By Prof. SAMUEL E. TILLMAN.
THE fossil forests of the Yellowstone Park are among its most interesting features, but they are as yet not within ready reach of the tourist, and so little has been published about them that only a few have definite knowledge of them. It is accordingly believed that the accompanying notes in regard to them will be of general interest.
The locality to which the term fossil forest has especial reference is along the west rim wall of the valley of the Lamar River,
Fig. 1. — Point of Specimen Ridge: a, b, c, Petrified Stumps.
or East Fork of the Yellowstone, opposite the mouth of Soda Butte Creek. The same arrangement of petrified stumps and trees is, however, found at many other places in this region separated by considerable distances — as much as thirty miles. The general physical conditions that brought about the existing state of affairs is so plainly shown by the present exposures that they can not be mistaken.
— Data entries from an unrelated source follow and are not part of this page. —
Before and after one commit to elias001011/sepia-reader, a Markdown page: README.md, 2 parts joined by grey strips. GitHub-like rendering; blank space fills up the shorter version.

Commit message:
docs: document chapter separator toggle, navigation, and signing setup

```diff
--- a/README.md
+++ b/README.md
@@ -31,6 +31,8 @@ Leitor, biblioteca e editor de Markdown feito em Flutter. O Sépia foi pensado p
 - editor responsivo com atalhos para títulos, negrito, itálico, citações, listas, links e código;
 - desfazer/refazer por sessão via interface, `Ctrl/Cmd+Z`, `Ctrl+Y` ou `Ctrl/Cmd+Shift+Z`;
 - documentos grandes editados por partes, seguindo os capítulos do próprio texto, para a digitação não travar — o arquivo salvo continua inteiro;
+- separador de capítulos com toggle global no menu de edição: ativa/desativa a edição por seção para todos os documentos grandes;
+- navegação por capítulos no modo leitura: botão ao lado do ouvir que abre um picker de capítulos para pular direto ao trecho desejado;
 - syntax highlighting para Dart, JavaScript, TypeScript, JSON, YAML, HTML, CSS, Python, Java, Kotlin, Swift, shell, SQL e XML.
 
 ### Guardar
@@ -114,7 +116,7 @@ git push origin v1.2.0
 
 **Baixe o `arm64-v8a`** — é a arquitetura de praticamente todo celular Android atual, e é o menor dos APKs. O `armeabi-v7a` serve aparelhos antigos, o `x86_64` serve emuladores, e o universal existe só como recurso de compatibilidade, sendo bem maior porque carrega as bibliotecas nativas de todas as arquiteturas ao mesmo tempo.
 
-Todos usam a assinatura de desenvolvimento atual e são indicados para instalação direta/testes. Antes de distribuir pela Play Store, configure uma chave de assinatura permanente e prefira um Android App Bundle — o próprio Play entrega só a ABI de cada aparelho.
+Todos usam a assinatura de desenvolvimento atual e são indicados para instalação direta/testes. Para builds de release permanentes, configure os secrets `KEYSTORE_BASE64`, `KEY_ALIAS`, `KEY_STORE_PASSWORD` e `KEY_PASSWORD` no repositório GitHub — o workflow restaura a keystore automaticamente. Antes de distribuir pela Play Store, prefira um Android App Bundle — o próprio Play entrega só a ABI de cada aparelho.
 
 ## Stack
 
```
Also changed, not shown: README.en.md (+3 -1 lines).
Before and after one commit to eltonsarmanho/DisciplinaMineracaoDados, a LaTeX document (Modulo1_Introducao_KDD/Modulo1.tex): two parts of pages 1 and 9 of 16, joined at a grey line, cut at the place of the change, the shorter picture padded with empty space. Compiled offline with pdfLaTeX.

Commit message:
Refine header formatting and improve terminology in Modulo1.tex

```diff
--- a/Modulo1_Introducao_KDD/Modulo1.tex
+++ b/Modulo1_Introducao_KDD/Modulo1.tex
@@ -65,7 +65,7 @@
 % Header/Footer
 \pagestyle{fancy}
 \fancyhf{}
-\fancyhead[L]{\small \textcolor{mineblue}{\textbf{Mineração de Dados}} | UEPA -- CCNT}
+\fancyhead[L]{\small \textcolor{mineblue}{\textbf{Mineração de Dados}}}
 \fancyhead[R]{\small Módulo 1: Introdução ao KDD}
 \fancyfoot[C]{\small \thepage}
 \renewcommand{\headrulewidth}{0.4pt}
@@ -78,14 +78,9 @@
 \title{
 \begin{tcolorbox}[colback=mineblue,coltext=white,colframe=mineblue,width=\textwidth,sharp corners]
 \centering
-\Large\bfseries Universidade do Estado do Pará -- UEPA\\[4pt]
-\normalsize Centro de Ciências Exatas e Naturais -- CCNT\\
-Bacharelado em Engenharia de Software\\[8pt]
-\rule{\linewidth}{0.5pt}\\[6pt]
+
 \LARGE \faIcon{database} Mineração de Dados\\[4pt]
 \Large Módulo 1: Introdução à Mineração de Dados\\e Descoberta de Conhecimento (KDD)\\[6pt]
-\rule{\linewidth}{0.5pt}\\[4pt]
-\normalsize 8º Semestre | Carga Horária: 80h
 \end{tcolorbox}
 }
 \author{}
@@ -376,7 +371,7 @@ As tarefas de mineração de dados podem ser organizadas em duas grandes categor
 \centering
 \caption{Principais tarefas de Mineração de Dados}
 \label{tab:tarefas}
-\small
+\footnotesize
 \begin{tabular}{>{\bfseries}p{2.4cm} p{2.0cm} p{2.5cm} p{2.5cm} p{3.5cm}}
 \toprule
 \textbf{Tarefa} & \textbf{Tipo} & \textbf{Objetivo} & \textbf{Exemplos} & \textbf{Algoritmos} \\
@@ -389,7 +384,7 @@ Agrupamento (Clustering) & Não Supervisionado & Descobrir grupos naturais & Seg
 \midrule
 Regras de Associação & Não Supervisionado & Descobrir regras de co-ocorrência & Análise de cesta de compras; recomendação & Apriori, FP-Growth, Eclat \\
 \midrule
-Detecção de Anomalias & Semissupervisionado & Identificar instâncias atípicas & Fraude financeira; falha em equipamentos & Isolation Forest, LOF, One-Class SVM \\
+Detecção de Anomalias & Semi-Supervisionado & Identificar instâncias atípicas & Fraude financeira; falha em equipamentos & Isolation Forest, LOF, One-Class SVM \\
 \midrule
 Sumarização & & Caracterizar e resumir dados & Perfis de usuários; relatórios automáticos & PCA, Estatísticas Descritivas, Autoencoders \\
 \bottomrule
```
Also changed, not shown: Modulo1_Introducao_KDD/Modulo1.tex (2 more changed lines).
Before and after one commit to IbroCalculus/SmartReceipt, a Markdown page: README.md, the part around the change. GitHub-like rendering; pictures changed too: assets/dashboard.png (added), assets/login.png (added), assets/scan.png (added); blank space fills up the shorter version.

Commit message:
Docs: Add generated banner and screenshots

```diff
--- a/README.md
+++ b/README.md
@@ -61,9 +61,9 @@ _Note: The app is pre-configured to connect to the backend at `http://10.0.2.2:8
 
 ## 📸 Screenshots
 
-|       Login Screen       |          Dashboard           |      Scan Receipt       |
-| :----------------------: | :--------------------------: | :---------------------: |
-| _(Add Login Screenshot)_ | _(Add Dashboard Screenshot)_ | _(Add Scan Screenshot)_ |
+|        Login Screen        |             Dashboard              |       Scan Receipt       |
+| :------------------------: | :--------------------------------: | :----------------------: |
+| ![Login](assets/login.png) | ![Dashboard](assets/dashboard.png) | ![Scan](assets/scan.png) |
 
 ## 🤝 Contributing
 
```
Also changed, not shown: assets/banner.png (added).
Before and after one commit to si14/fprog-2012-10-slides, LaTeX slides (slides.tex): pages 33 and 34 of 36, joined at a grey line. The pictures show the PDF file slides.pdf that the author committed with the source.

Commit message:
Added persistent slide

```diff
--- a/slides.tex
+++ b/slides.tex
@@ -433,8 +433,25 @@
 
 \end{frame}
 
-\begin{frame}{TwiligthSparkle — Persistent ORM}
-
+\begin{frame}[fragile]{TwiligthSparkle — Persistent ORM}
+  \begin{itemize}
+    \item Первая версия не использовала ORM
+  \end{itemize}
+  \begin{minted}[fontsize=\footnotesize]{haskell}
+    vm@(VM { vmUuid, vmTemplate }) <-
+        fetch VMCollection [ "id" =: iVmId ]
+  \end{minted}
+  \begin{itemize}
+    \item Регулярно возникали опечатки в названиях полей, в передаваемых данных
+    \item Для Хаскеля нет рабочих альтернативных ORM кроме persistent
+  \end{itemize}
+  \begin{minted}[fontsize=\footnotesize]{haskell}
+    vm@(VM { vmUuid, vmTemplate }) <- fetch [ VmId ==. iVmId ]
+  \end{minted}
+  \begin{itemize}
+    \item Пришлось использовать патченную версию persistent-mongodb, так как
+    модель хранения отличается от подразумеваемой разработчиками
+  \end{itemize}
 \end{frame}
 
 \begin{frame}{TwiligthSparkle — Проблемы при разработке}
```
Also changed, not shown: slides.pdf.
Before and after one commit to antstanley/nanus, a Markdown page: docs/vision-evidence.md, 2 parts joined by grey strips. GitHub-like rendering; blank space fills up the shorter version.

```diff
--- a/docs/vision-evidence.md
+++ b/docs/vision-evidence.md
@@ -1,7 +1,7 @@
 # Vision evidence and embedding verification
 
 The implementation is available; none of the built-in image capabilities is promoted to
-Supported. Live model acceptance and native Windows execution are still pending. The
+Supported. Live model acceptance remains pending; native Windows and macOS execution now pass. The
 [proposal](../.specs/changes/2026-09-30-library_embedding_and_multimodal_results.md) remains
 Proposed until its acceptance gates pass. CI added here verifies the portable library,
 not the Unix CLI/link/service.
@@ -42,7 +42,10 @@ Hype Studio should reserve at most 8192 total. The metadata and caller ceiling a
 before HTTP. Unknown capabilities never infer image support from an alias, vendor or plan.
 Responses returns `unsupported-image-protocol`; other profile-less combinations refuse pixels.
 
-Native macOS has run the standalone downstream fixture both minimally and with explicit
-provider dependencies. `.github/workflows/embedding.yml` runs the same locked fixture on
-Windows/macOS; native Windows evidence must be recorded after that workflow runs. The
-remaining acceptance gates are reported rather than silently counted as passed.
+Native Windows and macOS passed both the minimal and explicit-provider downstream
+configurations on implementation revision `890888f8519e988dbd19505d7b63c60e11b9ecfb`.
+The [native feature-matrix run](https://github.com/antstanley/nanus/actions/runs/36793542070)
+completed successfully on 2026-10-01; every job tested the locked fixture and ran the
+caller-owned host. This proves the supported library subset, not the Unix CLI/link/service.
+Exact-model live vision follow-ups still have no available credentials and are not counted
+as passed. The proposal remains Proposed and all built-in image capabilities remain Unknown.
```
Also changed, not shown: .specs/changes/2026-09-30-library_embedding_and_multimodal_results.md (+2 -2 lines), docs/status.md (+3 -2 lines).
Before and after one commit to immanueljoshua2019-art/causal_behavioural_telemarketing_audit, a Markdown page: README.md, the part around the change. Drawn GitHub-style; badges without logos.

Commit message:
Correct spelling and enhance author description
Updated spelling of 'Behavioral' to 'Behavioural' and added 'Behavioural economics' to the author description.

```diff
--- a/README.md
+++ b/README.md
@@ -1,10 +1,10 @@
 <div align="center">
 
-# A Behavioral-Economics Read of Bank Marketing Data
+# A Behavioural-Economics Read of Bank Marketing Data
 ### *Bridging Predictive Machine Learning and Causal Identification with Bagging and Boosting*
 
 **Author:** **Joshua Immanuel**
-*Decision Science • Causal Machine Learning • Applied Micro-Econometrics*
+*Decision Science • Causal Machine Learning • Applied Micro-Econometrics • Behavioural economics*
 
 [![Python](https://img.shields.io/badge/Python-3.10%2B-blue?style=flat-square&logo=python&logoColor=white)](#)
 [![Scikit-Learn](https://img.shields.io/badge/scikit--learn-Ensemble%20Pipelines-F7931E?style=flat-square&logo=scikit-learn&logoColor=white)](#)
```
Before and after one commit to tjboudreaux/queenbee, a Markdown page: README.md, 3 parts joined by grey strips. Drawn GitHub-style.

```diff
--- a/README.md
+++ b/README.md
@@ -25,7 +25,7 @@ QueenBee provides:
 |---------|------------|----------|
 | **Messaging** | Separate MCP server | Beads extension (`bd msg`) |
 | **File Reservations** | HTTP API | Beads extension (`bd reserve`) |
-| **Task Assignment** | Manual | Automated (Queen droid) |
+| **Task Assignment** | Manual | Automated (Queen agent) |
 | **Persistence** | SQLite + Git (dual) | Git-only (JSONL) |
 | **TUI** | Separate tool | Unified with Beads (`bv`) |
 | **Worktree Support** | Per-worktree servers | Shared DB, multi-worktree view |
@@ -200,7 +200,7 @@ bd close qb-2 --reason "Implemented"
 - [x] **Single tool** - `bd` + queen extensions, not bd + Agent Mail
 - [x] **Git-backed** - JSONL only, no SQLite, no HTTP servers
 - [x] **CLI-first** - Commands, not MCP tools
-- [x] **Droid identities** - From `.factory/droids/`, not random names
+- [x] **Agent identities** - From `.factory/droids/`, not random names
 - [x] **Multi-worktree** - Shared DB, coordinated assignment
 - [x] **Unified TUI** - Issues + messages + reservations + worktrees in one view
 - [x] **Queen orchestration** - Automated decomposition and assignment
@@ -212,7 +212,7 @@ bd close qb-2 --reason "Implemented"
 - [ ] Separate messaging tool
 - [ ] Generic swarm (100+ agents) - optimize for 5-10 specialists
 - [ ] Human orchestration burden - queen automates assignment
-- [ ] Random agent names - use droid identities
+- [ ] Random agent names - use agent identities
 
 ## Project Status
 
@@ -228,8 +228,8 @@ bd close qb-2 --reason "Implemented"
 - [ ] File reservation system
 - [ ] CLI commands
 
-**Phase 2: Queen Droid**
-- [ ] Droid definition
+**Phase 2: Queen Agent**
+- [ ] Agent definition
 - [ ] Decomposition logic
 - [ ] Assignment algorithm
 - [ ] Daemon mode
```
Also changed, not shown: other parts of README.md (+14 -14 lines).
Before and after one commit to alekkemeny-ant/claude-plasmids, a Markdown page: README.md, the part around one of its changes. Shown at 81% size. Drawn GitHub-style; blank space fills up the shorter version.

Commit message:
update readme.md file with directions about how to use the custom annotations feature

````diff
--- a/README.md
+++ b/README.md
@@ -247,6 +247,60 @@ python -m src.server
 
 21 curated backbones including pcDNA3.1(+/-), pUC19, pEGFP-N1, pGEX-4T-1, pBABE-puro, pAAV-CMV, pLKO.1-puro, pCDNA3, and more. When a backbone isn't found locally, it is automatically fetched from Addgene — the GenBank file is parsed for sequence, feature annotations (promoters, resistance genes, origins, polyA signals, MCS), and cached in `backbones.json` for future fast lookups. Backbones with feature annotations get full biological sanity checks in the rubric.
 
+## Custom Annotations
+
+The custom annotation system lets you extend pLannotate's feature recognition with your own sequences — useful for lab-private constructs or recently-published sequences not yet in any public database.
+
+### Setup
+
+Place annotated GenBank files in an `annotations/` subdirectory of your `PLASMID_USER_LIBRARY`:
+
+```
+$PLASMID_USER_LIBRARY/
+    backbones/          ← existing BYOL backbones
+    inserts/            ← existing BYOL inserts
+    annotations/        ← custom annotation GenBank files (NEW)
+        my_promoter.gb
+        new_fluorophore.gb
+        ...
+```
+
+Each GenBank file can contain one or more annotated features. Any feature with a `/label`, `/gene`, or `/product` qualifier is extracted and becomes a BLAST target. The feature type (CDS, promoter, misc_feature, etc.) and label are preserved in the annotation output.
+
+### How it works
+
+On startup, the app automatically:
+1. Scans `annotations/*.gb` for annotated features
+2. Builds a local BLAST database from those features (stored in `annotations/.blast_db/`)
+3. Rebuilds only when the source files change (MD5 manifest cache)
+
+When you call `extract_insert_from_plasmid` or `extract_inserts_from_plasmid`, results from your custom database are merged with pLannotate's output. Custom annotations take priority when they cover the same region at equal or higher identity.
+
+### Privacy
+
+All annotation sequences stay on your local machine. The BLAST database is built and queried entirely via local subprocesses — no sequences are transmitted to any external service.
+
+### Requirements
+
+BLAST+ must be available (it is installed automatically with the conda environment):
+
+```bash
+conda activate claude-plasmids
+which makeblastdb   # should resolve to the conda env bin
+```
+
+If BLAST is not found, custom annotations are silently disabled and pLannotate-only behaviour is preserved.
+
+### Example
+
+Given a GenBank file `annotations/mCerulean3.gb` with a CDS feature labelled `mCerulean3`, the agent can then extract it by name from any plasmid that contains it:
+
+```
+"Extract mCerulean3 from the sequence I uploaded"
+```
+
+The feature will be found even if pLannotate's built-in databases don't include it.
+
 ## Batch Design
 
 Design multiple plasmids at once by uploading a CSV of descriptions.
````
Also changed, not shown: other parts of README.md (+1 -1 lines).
The petrifactions were visited at several places, but the description appended refers to a part of the ridge designated on the map of the Geological Survey as Specimen Ridge, at a point about six miles east of the junction of the Lamar and Yellowstone Rivers.